Fulfilling our promise


There’s been a lot of talk in Canberra this week about governments fulfilling commitments, about delivering on promises, about what constitutes a promise. Down the hill from the rancour of the new federal parliament, barristers of the Commonwealth and the Australian Capital Territory have been arguing in the High Court over the finer points of the Australian Constitution as it applies to marriage – a more civilised debate, no doubt, but one with far-reaching consequences for our country.

As the first jurisdiction in Australian history to legislate for marriage equality, the ACT Government delivered on a clear and public promise we made during the election in October 2012. We acted on a belief held deeply by people throughout Canberra and in communities across Australia – that everyone deserves equality before the law.
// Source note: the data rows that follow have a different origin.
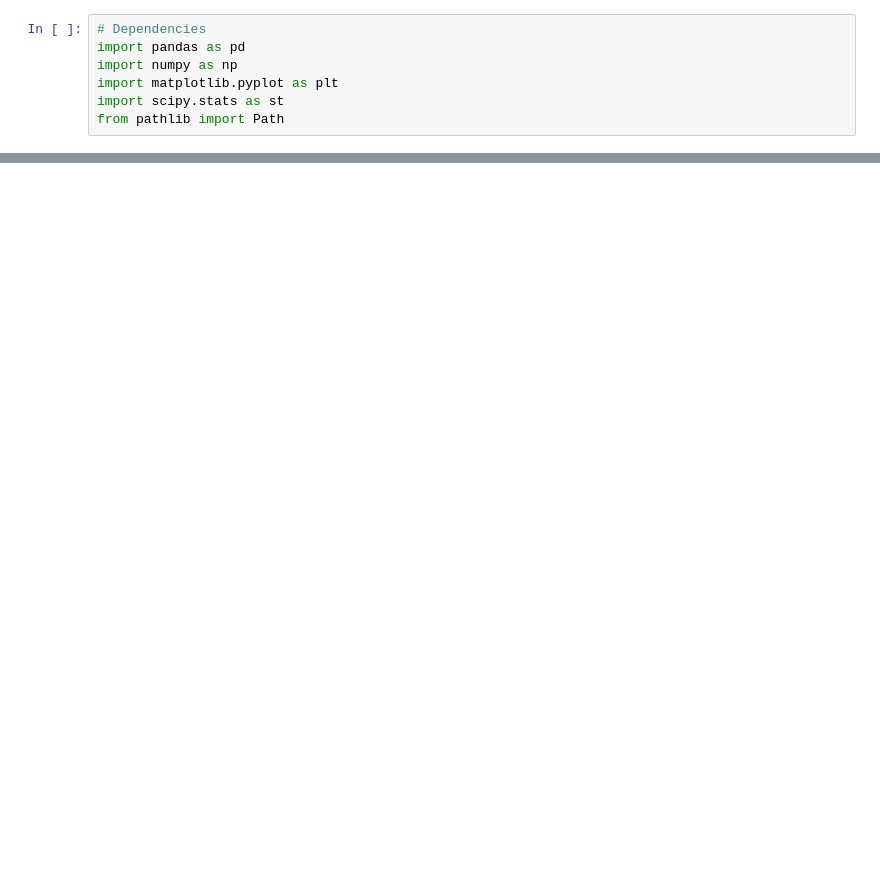
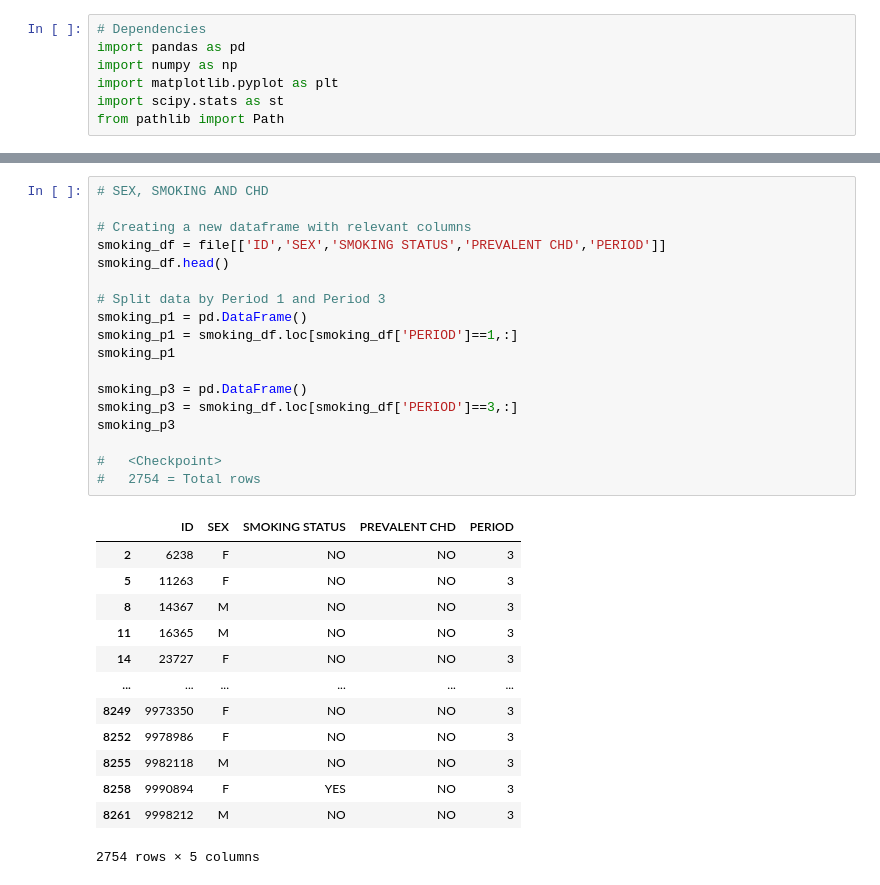
Before and after one commit to Yasmin-9/HeartInsights, a Jupyter notebook: sex/sex.ipynb, the cells around one changed output, grey strips where cells are left out. Drawn from its saved outputs; the diff is of its cells as text; blank space fills up the shorter version.

Commit message:
saving smoking changes

```diff
--- a/sex/sex.ipynb
+++ b/sex/sex.ipynb
@@ -69,0 +210,32 @@ dtype: int64
+# %%
+# SEX, SMOKING AND CHD
+
+# Creating a new dataframe with relevant columns
+smoking_df = file[['ID','SEX','SMOKING STATUS','PREVALENT CHD','PERIOD']]
+smoking_df.head()
+
+# Split data by Period 1 and Period 3
+smoking_p1 = pd.DataFrame()
+smoking_p1 = smoking_df.loc[smoking_df['PERIOD']==1,:]
+smoking_p1
+
+smoking_p3 = pd.DataFrame()
+smoking_p3 = smoking_df.loc[smoking_df['PERIOD']==3,:]
+smoking_p3
+
+#   <Checkpoint>
+#   2754 = Total rows
+# %% [output]
+|  | ID | SEX | SMOKING STATUS | PREVALENT CHD | PERIOD |
+| 2 | 6238 | F | NO | NO | 3 |
+| 5 | 11263 | F | NO | NO | 3 |
+| 8 | 14367 | M | NO | NO | 3 |
+| 11 | 16365 | M | NO | NO | 3 |
+| 14 | 23727 | F | NO | NO | 3 |
+| ... | ... | ... | ... | ... | ... |
+| 8249 | 9973350 | F | NO | NO | 3 |
+| 8252 | 9978986 | F | NO | NO | 3 |
+| 8255 | 9982118 | M | NO | NO | 3 |
+| 8258 | 9990894 | F | YES | NO | 3 |
+| 8261 | 9998212 | M | NO | NO | 3 |
+2754 rows × 5 columns
```
Also changed, not shown: parts of 8 cells of this notebook.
In a modern, secular and mature society, where in most respects we have removed discrimination on the grounds of gender and sexuality, the exclusion of some to the institution of marriage remains a mark against our national record.

While we’re proud of our action and are willing to push the boundaries of the legal system, the ACT has not set the public mood on marriage equality. In fact, my own view is that the Australian people have moved faster than our political institutions have been able to respond. Most Australians – almost 70 per cent in 2010 – celebrate their marriages in a civil ceremony and as a civil institution. For them, the value of marriage lies in its standing in Australian law and society. This is the basis on which public support for marriage equality rests. It is not a challenge to religion or tradition or the value of heterosexual marriage. It is simply a belief – increasingly a demand – that all couples deserve the right to access this institution.

The ACT Government has always said we would prefer that the Commonwealth legislate for marriage equality and it would give me great pleasure to repeal the ACT law on the grounds that federal marriage reform made it no longer necessary. We delayed the introduction of our legislation to see if the federal parliament would deliver and we acted when it wasn’t able to do so.

We were extremely disappointed when informed by the Commonwealth that the ACT’s law would be challenged in the High Court. Not only did this signal that the federal government would continue with a policy of opposition to same sex marriage, but also that instead of arguing this position through public and parliamentary debates, its views would be put into effect through the technicalities of a constitutional challenge. I said at the time of debating the Marriage Equality (Same Sex) Bill that the High Court was not the place to contest this basic matter of principle and that remains my view.

Two weeks before the ACT’s law was passed, the federal government asked us not to enact it and in recent days, some have suggested it is irresponsible that we allow couples to marry while the High Court is deliberating. This is an argument I simply don’t accept – not from the people who have brought the uncertainty to bear. This view also misreads the conviction of those who have fought long and hard for marriage equality. No important social reform comes without some risk for those who deliver it and those who put themselves forward to live it. Some 47 couples are registered to be married in this ACT this weekend – each one aware of the ongoing legal contest over the law they will use and none of them deterred by it.

If anything, the uncertainty over the legal status of same sex marriage has galvanised our community in its support for the principle. Venues, caterers and service providers across Canberra have been working overtime to support the couples marrying this weekend and there is an enormous amount of goodwill surrounding them.

If the High Court rules that state and territory governments have no right to make laws for same sex marriage, the need for national reform will simply increase. The fact that five other jurisdictions are at various stages of engaging with marriage equality through their parliaments gives a good indication of this.

Of course, if the court rules in favour of our law, life will go on as normal for the great majority in our community. But for same sex couples, together with their families, friends and supporters, the recognition of their equality before the law will be profound. The reconciliation of Australia’s Constitution with the principles of fairness and equality, as they are held in our society today, will be a point in our history to celebrate.